clock menu more-arrow no yes mobile

Filed under:

Chris Cosh: Man, Myth and Leader of Men

Motivating men.  Since the dawn of time, when the first man stood in front of a group of men and said, "Uh, who's gonna go get the food?" human beings have yearned for leaders.  Men of strength.  Men of purpose.  Men with gravitas. Chris Cosh.

Sure, most leaders are successful.  Most leaders inspire you to greatness.  Most leaders don't allow their defense to give up 683 yards of total offense to, well, Baylor.  But Chris Cosh isn't that kind of leader.  He's the kind of leader that says, "I'll be Goddamned if I don't keep doing what doesn't work because I'm teaching these kids about persistence.  I'm teaching them about sawing wood.  I don't care if they're actually the piece of wood that's being sent through the buzzsaw; it's the principle of the thing.  We've got a plan, and we're sticking with it.  Even if it doesn't work."

When faced with adversity, most great leaders look for solutions to problems.  They look for creative ways to achieve their goals.  Hannibal crossed the Alps.  The Trojans made a horse.  Chris Cosh played mostly man defense against a team with better athletes.  It doesn't matter if that makes as much sense as dropping a sailboat in the middle of the Sahara.  It's consistency, and that's the most important thing.

It doesn't matter if you're consistently bad, like Cosh was as a coordinator at South Carolina.  Or when he was bad as a coordinator at Maryland.  Or now that he's awful as a coordinator at Kansas State.  It's about doing the work.  It's about keeping your head down and plowing through.  Even when it's obvious that keeping your head down prevents you from seeing obvious things like your team getting torched by the zone read again and again, or realizing that your team ranks 118th in the nation in rush defense.

None of that matters.  It's about being an example.  It's about being a lighthouse in the middle of a storm.  Sending your beacon, however dim it may be, out to the lost souls at sea looking for safe harbor.  Even if you can't figure out how to line up a safety and use him to stop the run or the pass, you can always be there.  A rock.  A useless, heavy, burdensome rock.

When I think of Chris Cosh's leadership, I think of Rick Moranis in Little Giants.  I think of a guy who really doesn't look or act like he knows anything about football, but somehow, some way, once in a great while, he may inadvertently Forrest Gump his teams to a win. And I bet, when he addresses his unit on Saturday against the Oklahoma State Cowboys, it goes a little something like this.

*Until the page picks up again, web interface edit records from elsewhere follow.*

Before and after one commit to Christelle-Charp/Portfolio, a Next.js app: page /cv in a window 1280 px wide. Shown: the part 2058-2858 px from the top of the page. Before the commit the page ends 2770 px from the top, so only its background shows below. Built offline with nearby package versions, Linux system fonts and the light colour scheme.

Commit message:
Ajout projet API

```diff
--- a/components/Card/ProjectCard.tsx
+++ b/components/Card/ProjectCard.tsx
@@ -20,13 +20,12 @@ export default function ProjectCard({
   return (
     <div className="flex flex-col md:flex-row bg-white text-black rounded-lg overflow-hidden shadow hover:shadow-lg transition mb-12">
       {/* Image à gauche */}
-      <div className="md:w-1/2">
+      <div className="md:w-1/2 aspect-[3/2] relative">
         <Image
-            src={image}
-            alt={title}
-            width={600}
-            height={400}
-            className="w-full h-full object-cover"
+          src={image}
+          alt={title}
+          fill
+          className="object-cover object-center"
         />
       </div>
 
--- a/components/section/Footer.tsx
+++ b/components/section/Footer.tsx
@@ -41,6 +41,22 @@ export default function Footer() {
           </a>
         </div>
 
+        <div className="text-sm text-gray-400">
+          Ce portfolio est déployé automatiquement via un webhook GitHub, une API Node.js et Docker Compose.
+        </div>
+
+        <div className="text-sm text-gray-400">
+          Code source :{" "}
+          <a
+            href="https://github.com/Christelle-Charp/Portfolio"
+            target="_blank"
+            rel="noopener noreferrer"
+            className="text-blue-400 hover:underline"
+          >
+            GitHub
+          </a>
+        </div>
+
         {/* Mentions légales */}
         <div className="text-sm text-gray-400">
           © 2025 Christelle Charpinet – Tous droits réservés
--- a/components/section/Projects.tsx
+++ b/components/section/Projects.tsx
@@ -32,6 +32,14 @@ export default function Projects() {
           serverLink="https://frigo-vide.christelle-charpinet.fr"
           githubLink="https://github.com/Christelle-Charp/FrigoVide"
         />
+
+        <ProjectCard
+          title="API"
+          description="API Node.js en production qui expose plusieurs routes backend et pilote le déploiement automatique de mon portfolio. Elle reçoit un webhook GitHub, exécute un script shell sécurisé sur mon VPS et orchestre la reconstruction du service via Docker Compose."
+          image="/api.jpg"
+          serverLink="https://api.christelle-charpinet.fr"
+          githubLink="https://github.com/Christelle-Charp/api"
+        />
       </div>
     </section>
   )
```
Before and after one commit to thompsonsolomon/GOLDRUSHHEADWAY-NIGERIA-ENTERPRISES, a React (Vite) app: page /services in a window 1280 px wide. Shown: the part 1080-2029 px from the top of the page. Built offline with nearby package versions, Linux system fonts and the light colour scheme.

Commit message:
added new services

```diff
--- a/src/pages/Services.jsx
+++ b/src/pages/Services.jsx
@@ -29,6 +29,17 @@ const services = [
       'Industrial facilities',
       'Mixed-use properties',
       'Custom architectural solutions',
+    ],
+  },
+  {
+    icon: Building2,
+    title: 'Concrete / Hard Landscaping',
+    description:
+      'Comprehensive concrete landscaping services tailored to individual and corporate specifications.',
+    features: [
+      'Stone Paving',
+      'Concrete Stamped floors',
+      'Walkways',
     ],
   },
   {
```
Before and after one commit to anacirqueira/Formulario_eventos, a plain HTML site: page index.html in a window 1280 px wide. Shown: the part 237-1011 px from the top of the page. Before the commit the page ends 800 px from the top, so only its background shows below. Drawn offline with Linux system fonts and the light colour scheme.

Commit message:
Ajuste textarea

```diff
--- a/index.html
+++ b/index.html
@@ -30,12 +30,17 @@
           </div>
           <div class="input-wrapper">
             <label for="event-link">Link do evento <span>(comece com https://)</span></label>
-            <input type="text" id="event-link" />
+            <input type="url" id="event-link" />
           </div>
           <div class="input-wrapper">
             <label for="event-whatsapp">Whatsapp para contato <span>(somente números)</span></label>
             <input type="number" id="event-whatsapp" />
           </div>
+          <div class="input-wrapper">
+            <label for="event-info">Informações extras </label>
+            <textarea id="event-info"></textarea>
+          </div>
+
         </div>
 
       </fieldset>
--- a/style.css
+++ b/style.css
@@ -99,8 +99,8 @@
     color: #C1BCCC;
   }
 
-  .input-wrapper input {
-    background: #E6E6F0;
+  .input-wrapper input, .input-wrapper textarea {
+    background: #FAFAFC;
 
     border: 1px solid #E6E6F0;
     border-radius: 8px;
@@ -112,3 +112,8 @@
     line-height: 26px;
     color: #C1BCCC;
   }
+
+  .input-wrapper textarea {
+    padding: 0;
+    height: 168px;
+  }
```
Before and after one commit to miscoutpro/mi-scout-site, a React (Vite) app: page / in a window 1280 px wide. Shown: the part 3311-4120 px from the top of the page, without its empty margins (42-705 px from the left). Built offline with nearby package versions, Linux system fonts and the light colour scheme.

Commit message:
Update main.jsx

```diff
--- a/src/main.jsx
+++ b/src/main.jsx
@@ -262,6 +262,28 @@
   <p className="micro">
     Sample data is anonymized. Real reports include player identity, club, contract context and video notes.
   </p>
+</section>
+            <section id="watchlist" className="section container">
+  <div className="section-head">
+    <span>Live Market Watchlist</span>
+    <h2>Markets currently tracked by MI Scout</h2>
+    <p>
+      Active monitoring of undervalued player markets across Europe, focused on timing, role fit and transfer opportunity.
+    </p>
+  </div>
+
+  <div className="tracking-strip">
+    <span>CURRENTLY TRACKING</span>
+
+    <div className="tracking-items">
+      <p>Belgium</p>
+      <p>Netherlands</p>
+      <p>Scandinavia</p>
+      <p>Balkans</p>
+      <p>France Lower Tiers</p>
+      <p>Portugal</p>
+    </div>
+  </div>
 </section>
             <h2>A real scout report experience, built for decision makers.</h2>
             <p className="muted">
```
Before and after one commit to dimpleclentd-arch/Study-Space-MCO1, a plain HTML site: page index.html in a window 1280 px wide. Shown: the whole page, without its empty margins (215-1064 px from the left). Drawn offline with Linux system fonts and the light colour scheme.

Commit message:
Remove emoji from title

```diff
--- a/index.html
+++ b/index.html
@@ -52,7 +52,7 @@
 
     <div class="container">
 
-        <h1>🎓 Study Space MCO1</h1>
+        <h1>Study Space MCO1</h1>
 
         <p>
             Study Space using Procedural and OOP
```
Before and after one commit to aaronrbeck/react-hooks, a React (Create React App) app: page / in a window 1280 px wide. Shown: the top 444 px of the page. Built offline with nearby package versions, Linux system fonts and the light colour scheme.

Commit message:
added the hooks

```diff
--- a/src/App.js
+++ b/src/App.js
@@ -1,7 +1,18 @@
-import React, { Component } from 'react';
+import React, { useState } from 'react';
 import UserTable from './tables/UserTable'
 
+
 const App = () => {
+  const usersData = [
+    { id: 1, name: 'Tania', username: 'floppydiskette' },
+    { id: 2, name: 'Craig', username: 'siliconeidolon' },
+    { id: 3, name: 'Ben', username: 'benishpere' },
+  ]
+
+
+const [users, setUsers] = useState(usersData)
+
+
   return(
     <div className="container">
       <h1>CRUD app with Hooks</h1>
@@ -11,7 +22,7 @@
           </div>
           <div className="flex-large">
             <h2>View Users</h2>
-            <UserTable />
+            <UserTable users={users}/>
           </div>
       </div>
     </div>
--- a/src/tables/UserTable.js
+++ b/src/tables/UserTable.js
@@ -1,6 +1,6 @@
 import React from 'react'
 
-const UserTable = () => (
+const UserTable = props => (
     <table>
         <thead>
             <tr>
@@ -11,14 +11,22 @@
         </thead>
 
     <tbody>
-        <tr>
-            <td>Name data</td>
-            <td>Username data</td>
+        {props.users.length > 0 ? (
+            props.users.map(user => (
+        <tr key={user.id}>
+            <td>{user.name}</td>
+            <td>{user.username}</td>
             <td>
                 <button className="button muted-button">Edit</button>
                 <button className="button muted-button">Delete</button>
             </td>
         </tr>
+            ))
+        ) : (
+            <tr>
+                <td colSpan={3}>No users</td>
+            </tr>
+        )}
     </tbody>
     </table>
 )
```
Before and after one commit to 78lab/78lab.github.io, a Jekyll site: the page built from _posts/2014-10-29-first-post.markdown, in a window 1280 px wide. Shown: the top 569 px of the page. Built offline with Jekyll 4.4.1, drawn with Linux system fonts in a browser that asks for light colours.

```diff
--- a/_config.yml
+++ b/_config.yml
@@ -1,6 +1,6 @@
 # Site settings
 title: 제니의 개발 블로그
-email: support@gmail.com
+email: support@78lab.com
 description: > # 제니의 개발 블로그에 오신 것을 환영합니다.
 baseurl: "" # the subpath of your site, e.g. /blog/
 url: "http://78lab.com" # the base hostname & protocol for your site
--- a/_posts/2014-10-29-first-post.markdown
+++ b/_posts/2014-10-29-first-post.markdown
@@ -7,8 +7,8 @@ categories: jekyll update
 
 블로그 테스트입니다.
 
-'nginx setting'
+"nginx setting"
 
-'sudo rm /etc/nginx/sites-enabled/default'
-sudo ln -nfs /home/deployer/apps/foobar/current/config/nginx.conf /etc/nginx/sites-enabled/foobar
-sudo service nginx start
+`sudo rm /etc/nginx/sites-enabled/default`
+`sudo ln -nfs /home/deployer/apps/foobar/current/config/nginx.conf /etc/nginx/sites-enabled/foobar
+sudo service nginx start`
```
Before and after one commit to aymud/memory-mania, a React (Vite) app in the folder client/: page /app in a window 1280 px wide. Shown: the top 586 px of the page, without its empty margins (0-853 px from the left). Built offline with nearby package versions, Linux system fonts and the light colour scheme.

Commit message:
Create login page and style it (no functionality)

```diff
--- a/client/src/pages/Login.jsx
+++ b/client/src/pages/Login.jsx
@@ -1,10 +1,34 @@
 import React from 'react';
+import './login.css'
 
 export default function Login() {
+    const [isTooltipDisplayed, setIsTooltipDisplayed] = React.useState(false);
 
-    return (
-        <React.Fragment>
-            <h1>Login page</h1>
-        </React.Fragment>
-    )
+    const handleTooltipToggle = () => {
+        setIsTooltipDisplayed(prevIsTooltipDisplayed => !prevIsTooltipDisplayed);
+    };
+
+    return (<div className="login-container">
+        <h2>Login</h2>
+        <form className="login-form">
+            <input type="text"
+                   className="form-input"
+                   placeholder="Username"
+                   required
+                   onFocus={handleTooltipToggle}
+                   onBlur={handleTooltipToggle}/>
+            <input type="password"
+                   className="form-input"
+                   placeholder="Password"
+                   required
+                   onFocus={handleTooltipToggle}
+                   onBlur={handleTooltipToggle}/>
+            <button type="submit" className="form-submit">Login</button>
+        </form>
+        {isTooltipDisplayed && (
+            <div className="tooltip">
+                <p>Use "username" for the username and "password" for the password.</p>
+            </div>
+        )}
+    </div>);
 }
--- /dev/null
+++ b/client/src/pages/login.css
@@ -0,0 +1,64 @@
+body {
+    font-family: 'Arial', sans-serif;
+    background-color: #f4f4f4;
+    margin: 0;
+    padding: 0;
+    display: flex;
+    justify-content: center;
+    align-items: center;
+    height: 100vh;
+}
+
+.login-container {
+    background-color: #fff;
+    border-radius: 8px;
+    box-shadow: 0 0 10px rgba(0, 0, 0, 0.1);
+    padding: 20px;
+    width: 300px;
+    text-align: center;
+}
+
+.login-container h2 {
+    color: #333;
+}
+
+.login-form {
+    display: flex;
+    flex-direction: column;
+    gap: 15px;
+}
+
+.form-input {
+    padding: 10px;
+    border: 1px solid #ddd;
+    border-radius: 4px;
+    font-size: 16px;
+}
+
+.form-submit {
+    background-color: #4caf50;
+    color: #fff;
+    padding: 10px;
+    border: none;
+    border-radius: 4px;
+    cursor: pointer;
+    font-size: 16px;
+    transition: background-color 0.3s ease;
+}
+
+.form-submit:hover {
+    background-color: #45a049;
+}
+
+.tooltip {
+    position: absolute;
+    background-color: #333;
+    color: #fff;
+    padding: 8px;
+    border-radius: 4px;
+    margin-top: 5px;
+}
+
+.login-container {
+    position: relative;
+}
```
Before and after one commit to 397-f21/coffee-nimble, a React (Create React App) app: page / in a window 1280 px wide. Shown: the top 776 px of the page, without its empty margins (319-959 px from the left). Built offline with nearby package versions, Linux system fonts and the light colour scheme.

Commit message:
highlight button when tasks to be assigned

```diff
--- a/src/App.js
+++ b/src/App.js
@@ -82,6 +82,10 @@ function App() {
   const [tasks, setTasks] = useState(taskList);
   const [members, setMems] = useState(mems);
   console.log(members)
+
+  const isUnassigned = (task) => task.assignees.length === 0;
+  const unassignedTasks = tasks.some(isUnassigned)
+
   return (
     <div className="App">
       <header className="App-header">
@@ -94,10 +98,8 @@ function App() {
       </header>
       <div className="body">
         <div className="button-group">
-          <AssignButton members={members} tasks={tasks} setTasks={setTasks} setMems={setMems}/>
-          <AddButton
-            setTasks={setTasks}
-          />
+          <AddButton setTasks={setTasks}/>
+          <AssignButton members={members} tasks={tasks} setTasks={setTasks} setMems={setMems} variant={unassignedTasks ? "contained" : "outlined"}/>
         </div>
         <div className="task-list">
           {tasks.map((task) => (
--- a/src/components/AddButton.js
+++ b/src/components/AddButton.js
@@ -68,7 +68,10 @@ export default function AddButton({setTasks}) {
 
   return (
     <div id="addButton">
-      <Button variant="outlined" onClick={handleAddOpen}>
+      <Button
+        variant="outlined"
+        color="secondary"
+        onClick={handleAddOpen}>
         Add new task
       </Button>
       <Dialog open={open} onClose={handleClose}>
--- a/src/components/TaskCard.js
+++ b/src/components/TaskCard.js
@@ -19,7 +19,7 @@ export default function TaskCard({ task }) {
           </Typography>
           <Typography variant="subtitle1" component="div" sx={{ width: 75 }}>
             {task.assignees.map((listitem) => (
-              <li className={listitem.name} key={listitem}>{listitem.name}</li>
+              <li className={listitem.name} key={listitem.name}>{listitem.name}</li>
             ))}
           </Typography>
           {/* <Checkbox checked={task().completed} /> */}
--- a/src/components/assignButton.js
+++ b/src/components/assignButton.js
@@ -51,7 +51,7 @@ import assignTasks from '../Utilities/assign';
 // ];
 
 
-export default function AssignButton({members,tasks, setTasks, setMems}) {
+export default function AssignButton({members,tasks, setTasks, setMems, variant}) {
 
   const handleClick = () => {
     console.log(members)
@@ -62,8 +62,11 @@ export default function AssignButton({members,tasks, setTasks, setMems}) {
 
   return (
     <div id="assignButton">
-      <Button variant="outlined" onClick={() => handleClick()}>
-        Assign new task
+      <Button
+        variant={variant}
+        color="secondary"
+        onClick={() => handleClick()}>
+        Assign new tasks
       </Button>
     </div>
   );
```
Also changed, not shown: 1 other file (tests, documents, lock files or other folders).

Motivational speech from the film 'Little Giants' (via TheBiscuitMafia)